CV Guide – for every type of job seeker
Writing your Curriculum Vitae (CV) although seems like a basic task, is one that leaves many people stumped thinking ‘what should I include?’ ‘How long should it be?’ ‘What details should I add?’ ‘How do I tailor my CV to a specific job?’… Well, don’t worry we’re here to help you kick-start your job search journey with our CV guide for every type of job seeker.
How long should your CV be?
This depends on the person and their experience, the more experience the more pages you will need. We recommend keeping it short but sweet, you want enough space to add any important details but not too long that the reader is bored.
Our recommendations: Graduate – 2 pages max | Experienced Professional – 3-4 pages
Do I need a headshot/image?
Simple answer – No.
This is completely up to you, however, if you do want to use an image, ensure it is a professional photo with a plain background. No photos from nights out no matter how cute you look!
What do I include?
- Contact details – Your name, your email, your mobile, your LinkedIn page, and your location – this doesn’t need to be your home address, just your area, to give the hiring manager or recruiter a good idea of where suits you for roles.
- Profile – a few words stating who you are and what you do.
- Career History – most CVs have this section in chronological order, however, if you want to tailor your CV to a job, but most relevant first. Ensure you’re including the dates of employment, the company, and your title, then a brief statement of what you do on the day-to-day in the role, how you do it, and what you achieved.
- Education – this one is pretty self-explanatory, add any courses or certificates you’ve completed, the dates of study, the institution, and your final grade.
- Skills – both soft skills and hard skills are important to have on your CV.
Soft skills are the skills that enable you to fit in at a workplace. They include your personality, attitude, flexibility, motivation, and manners. Soft skills are so important that they are often the reason employers decide whether to keep or promote an employee.
Hard skills are also known as technical skills. Hard skills are teachable abilities or skill sets that are easy to quantify. Typically, you’ll learn hard skills in the classroom, through books or other training materials, or on the job.
How to beat the CRM?
When you send your CV to a recruitment agency or company it gets added to their systems – where sadly a lot of candidates can get lost.

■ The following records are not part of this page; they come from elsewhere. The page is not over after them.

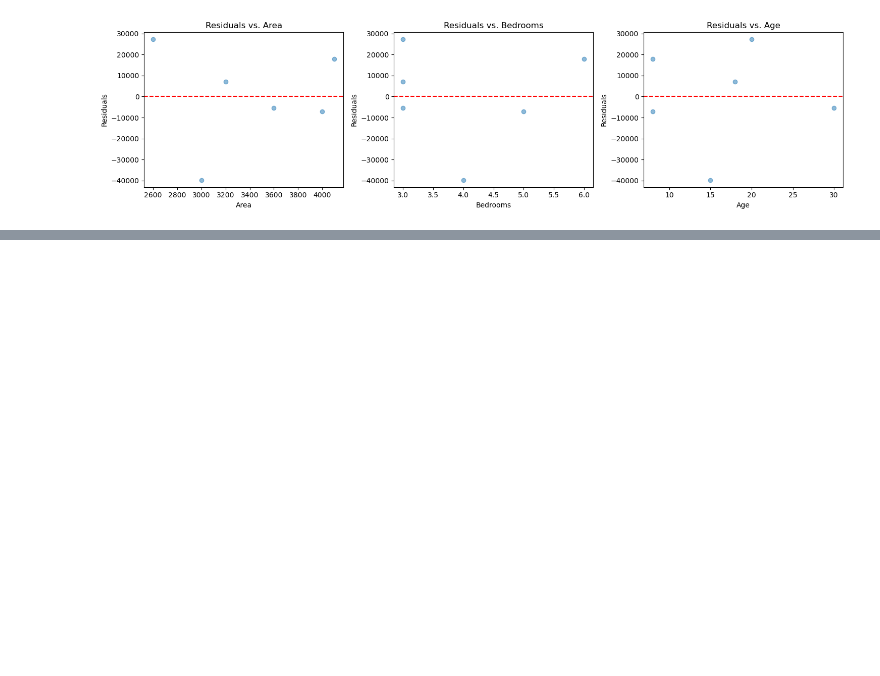
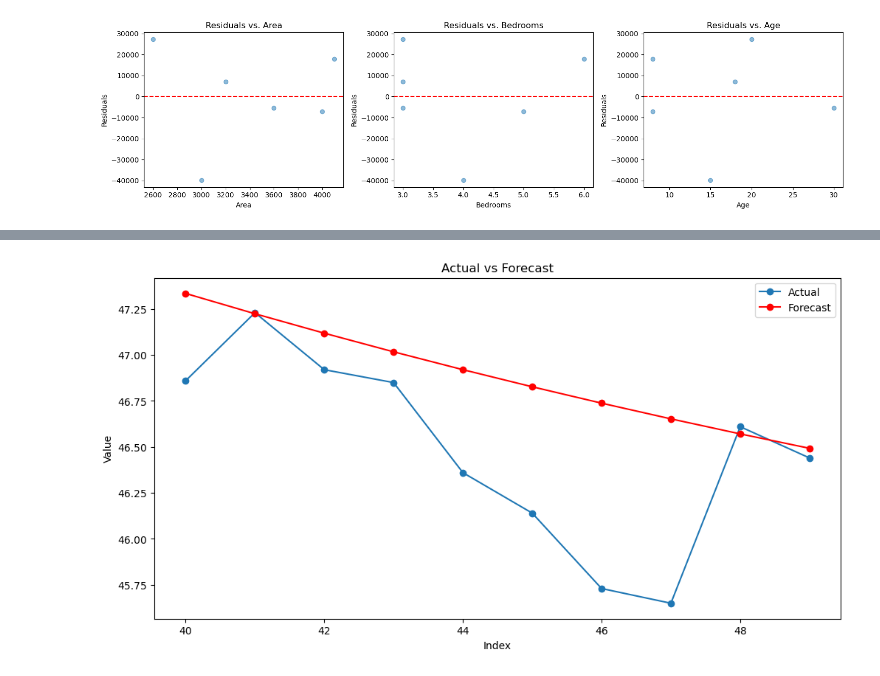
Before and after one commit to s0ul141/SB47, a Jupyter notebook: REG_DA2.ipynb, the cells around one changed output, grey strips where cells are left out. Cells and saved outputs as stored; diff of their text form; code cells hidden in the pictures; blank space fills up the shorter version.

```diff
--- a/REG_DA2.ipynb
+++ b/REG_DA2.ipynb
@@ -148,0 +155,4 @@ dir(model)
+# %%
+# Assume we have a DataFrame 'df' with a time series data
+df = pd.read_excel('Stock_Market_data.xlsx')
+df[:50]
@@ -148,0 +177,12 @@ dir(model)
+# %%
+# Let's use the first 40 data points for training and the rest for testing
+train, test = df['Close'][0:40], df['Close'][40:50]
+
+# Fit the model
+model = ARIMA(train, order=(1,0,0)) # Autoregressive, differencing, Moving Average
+model_fit = model.fit()
+# Forecast
+forecast = model_fit.forecast(steps=10)
+
+print_df=pd.DataFrame([test, forecast])
+print_df
@@ -148,0 +213,13 @@ dir(model)
+# %%
+
+# Plot actual vs predicted values
+plt.figure(figsize=(12, 6))
+plt.plot(test.index, test,marker='o', label='Actual')
+plt.plot(test.index, forecast, color='red',marker='o', label='Forecast')
+plt.title('Actual vs Forecast')
+plt.xlabel('Index')
+plt.ylabel('Value')
+plt.legend()
+plt.show()
+# %% [output]
+[figure, added]
```
Also changed, not shown: parts of 13 cells of this notebook.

You can avoid this by utilising keywords.
These keywords would include; any system you know, tasks you would complete on the day-to-day, your job title, industries you’ve worked in, etc…